They attended a small church that did very little but serve and give and feed.  Disasters were met with quiet, busy hands that rebuilt, restored, cleaned and fed once again.  Anyone was welcome and Jesus was held in awe, in reverence.  Life was taught and lived with humility and grace.

My mom and dad (they’re mine too) never gave much thought to themselves, driving all of us crazy.  The injuries he sustained still make us cringe and shake our heads since it rarely stopped him from finishing his work.  The strokes he endured.  And, though frustrated and discouraged, he never allowed his faith in God’s goodness to waver.  The pain she tolerated, often barely able to stand, yet always helping, always serving, always giving.  Quiet, peaceful was this woman, but oh, she had fire too.

My heart hurts right now for them, for this family, as they go through this difficult time.  But I’ll take my cue from them and not feel sorry for myself or for them, there is no reason to.

They are a blessed people.  They are a family that loves each other, stands with each other.  They would give the shirt off their backs to anyone in need but family means more.  I get to be a part of that.  I get to see their love and faith in action, beyond fanfare, beyond glitz and rhetoric and fame.  I have seen joy knowing them.

I have known joy being a part of this family.

Quite a legacy, no matter how long they stay in their earthly shells.  A gift that, with all my heart, I would give to my children.

Who’s Your Daddy?

I have the best dad in the universe.  No seriously!

He constantly watches out for me and gives me personal advice for everything that happens in my life.  It gets kind of irritating sometimes because I argue with him even though I know he’s always right.  Funny though, I feel better knowing that I can trust him, though I do wish he would let me win from time to time.  I do get bothered by his constant supervision too.  I mean, I’m a grown man that can think for himself.  Do I really need his constant correction when I do something wrong.  He seems to let some of my brothers slide so much on some areas but not me.  Of course, I don’t know everything going on for them, but really he seems to favor them over me almost all the time.  They get new toys while I have to keep playing with the same old, worn out junk.  They live in nice houses while mine is just, well, not as nice.  It’s not fair.  He lets them do so many stupid things.  But, if I stray an inch from his goal for me, he is all over me with scripture I read and music I hear.  When I think about it, though, I can see that we’re closer to each other than some of my brothers are to him.  Somehow, even though I want things, more of him is worth more than more stuff.  And, I have to say, it is nice to know that he sees me.  I don’t think I could take it if I thought he didn’t care about my life.  So I guess I can accept his vigilance.
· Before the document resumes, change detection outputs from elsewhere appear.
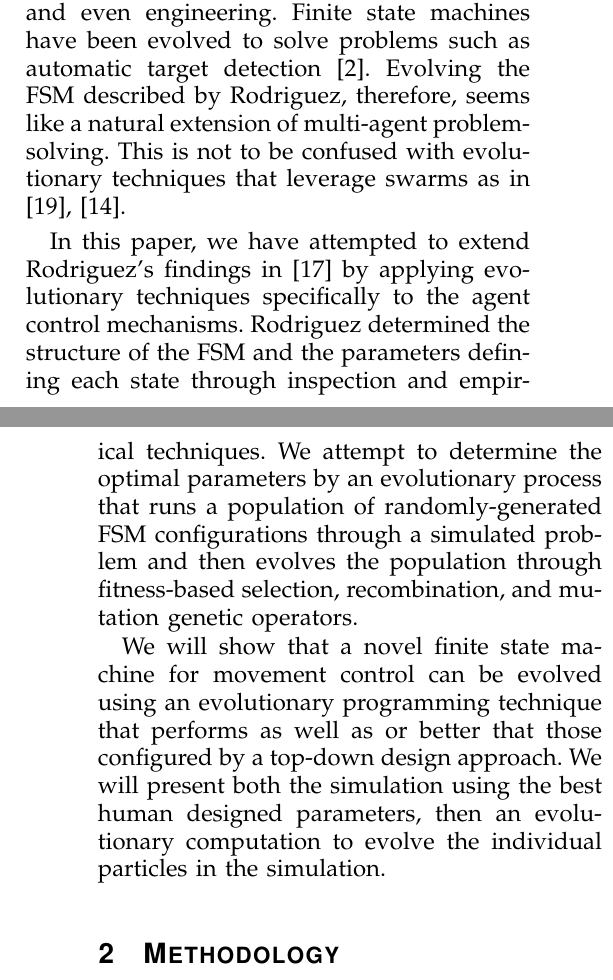
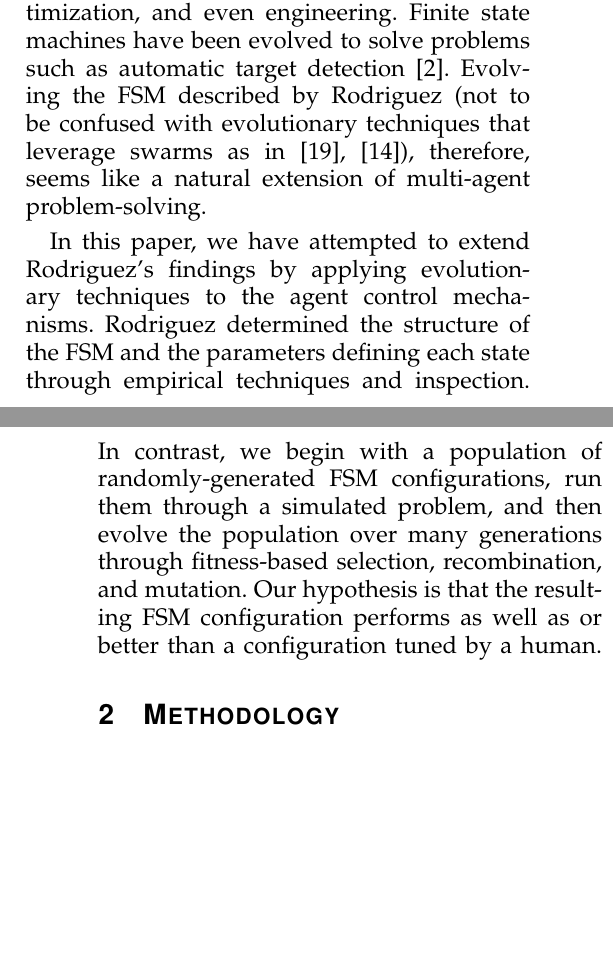
Before and after one commit to bbengfort/swarm-simulator, a LaTeX paper (docs/paper.tex): two parts of the columns of pages 1 and 2 of 6, joined at a grey line, cut so that both start at the same text, the shorter picture padded with empty space. Compiled offline with pdfLaTeX.

Commit message:
Finished abstract/intro revisions.

```diff
--- a/docs/paper.tex
+++ b/docs/paper.tex
@@ -27,11 +27,9 @@ By abstracting the idea of "flocks" to $n$-dimensional spaces, for example, "par
 
 Many approaches augment the agents with such features as working memory \cite{winder2012role,hu2003particle}. Rodriguez \cite{rodriguez2004extending} added both memory and a finite state machine (FSM) controller that switched the agent between different sets of movement behaviors according to its local environment and current goal. He was able to demonstrate that a team of such agents was able to solve a resource locate-and-collect problem, and that a team programmed with flocking behaviors outperformed teams of agents that did not influence each other's movements.
 
-Attempts have been made to formalize the design of such cooperative multi-agent systems \cite{mataric1993designing,capera2003amas}. In this paper, however, we turn to evolutionary computation techniques. Genetic Programming (GP) \cite{koza1992genetic}, Evolutionary Strategies \cite{rechenberg1989evolution}, and Genetic Algorithms \cite{goldberg1988genetic} have demonstrated the potential of computational design techniques for machine learning, optimization, and even engineering. Finite state machines have been evolved to solve problems such as automatic target detection \cite{benson2000evolving}. Evolving the FSM described by Rodriguez, therefore, seems like a natural extension of multi-agent problem-solving. This is not to be confused with evolutionary techniques that leverage swarms as in \cite{wei2002swarm,miranda2005evolutionary}.
+Attempts have been made to formalize the design of such cooperative multi-agent systems \cite{mataric1993designing,capera2003amas}. In this paper, however, we turn to evolutionary computation techniques. Genetic Programming (GP) \cite{koza1992genetic}, Evolutionary Strategies \cite{rechenberg1989evolution}, and Genetic Algorithms \cite{goldberg1988genetic} have demonstrated the potential of computational design techniques for machine learning, optimization, and even engineering. Finite state machines have been evolved to solve problems such as automatic target detection \cite{benson2000evolving}. Evolving the FSM described by Rodriguez (not to be confused with evolutionary techniques that leverage swarms as in \cite{wei2002swarm,miranda2005evolutionary}), therefore, seems like a natural extension of multi-agent problem-solving.
 
-In this paper, we have attempted to extend Rodriguez's findings in \cite{rodriguez2004extending} by applying evolutionary techniques specifically to the agent control mechanisms. Rodriguez determined the structure of the FSM and the parameters defining each state through inspection and empirical techniques. We attempt to determine the optimal parameters by an evolutionary process that runs a population of randomly-generated FSM configurations through a simulated problem and then evolves the population through fitness-based selection, recombination, and mutation genetic operators.
-
-We will show that a novel finite state machine for movement control can be evolved using an evolutionary programming technique that performs as well as or better that those configured by a top-down design approach. We will present both the simulation using the best human designed parameters, then an evolutionary computation to evolve the individual particles in the simulation.
+In this paper, we have attempted to extend Rodriguez's findings by applying evolutionary techniques to the agent control mechanisms. Rodriguez determined the structure of the FSM and the parameters defining each state through empirical techniques and inspection. In contrast, we begin with a population of randomly-generated FSM configurations, run them through a simulated problem, and then evolve the population over many generations through fitness-based selection, recombination, and mutation. Our hypothesis is that the resulting FSM configuration performs as well as or better than a configuration tuned by a human.
 
 \section{Methodology}
 
```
My daddy is really strong, too.  He beats up on the other dads in my neighborhood everyday.  And, he even lets me kick ’em in the shins from time to time just to help me be more like him.  I really want to be more like my dad.  The other day we beat the snot out of lust and impurity in Battle Creek, MI (yeah PK).  It was awesome!
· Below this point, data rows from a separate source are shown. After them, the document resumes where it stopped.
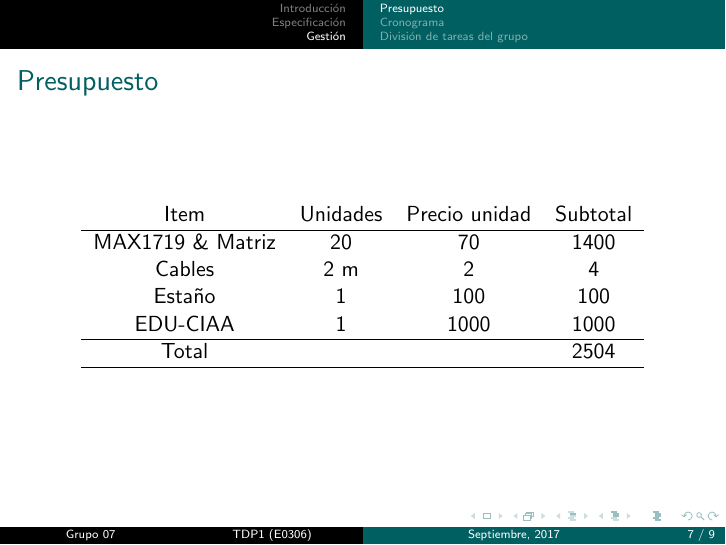
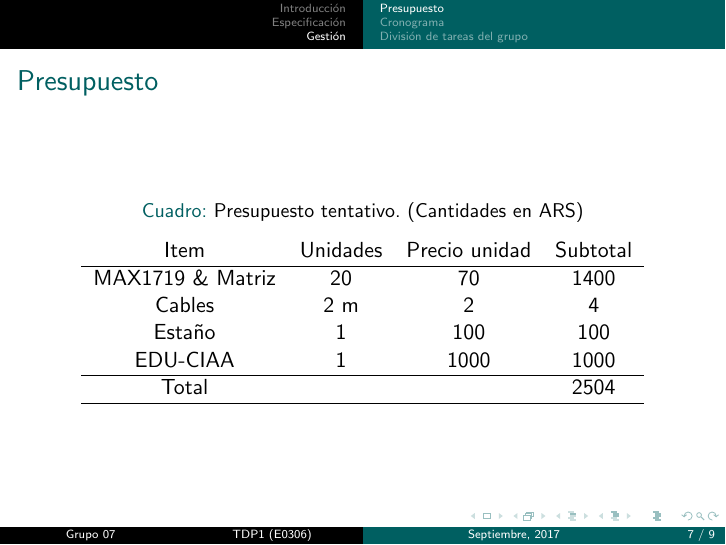
Before and after one commit to RamiroRD/presentacion, LaTeX slides (presentacion.tex, which reads desarrollo.tex): page 7 of 9. Compiled offline with pdfLaTeX.

Commit message:
Caption para tabla de presupuesto.

```diff
--- a/desarrollo.tex
+++ b/desarrollo.tex
@@ -137,6 +137,7 @@ El sistema está compuesto por la CIAA, el ESP8266, y un conjunto de matrices de
 	\FPeval{\cantLEDs}{round( 2*\cantLetrasRenglon , 0)}
 	\begin{table}[]
 		\centering
+		\caption{Presupuesto tentativo. (Cantidades en ARS)}
 		\begin{spreadtab}{{tabular}{cccc}}
 			@ Item				& @ Unidades	& @ Precio unidad	& @ Subtotal	\\ \hline
 			@ MAX1719 \& Matriz	& \cantLEDs		& 70				& b2*c2	\\
```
I could go on and on.  The greatest thing about my dad, though, is that with Him I feel safe.  I don’t mean safe like boring, routine, never try anything safe.  I mean like, I can do anything!  There’s no such thing as impossible.  I can take the greatest risks and know that He will catch me, complete me, remove me if need be, keep me.  It gets pretty exciting though, I have to say, I still get scared sometimes.  I know I’m safe but don’t always believe what I know.  He always catches me, even when I’m scared.  And I think I’m getting better at trusting Him.

Does your dad sound like my dad?  If not, I’d love to introduce you to Him.  See, I didn’t even tell you the best part.  I’m adopted.  My old dad was mean and hated me.  He hurt me over and over.  Then, my new dad found me and asked me to be a part of his family.  All I did was say, “OK,” and He took me in.  He loves kids.

Maybe He can be your dad too.